Task brief:
How many lines in the data below have the string "itemname"? Reply with the number alone.

Source records:
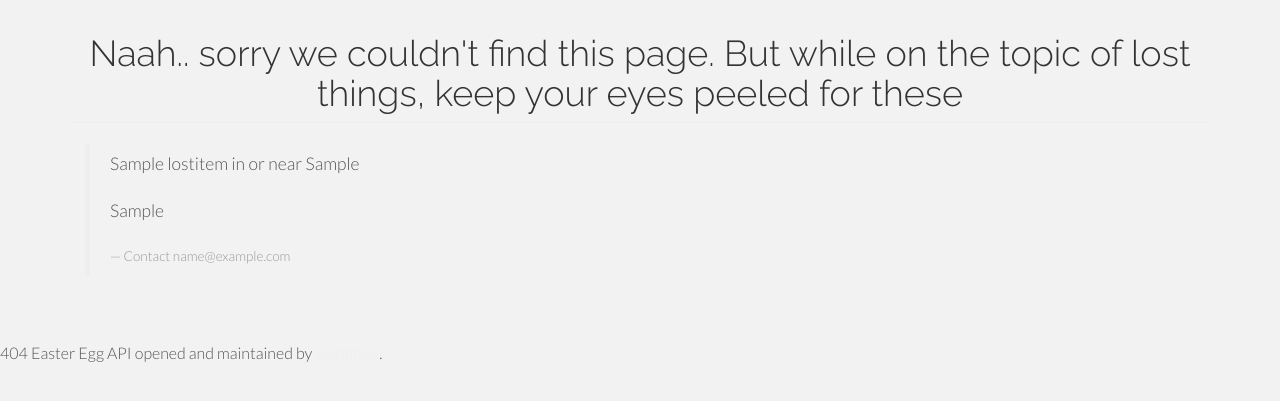
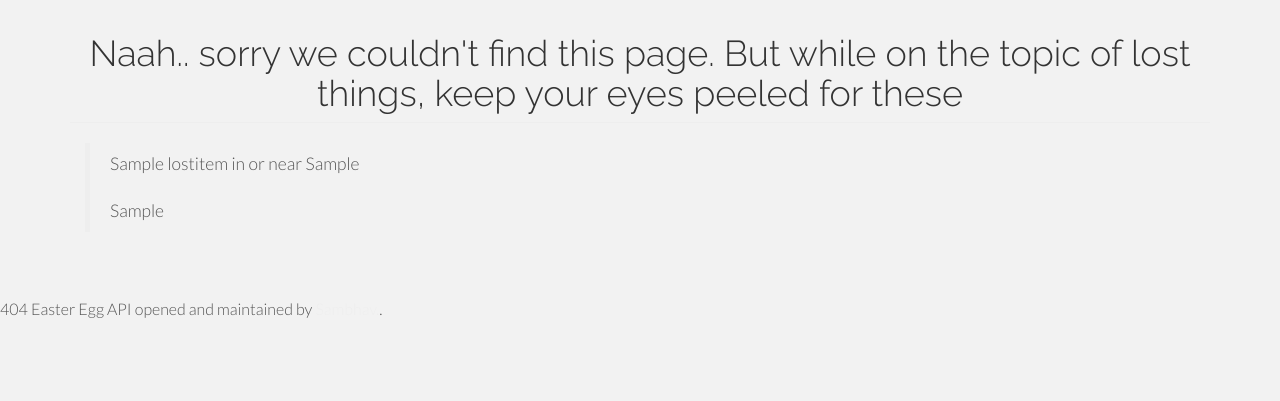
Before and after one commit to prateek68/findmystuff, a Django app: template lostnfound/templates/404.html in a window 1280 px wide. Shown: the part 226-627 px from the top of the page. Run offline with Django 3.2, Linux system fonts and the light colour scheme; the template is opened without the code that fills it: values that come from a table or form of the project are taken from there, others are empty; tables that the repository leaves empty hold one stand-in row (values such as "Sample post"); parts of the project's set-up code (start-up, migrations or seed data) failed here and were passed over; some libraries are stand-ins or nearby versions.

Commit message:
Stop sending emails in API. closes #34

```diff
--- a/LnF404/views.py
+++ b/LnF404/views.py
@@ -116,7 +116,6 @@ def _build_JSON_response(request, response, quantity, items_to_build=None):
         json_item_data['item-name'] = item.itemname
         json_item_data['location']  = item.location
         json_item_data['info']      = item.additionalinfo
-        json_item_data['email']     = item.user.email
         json_item_data['image']     = bool(item.image)
         json_item_data['image_url'] = request.build_absolute_uri(
                                         item.image.url if \
--- a/lostnfound/templates/404.html
+++ b/lostnfound/templates/404.html
@@ -17,7 +17,6 @@
 		<blockquote>
 			<p>{{ item.item.itemname }} {% if item.item.location %}in or near {{ item.item.location }} {% endif %}</p>
 			{% if item.item.additionalinfo %}<p>{{ item.item.additionalinfo|truncatechars:60 }}</p>{% endif %}
-			{% if item.item.user.email %}<small>Contact {{ item.item.user.email }}</small>{% endif %}
 		</blockquote>
 	</div>
 	{% endfor %}
```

Answer section:
2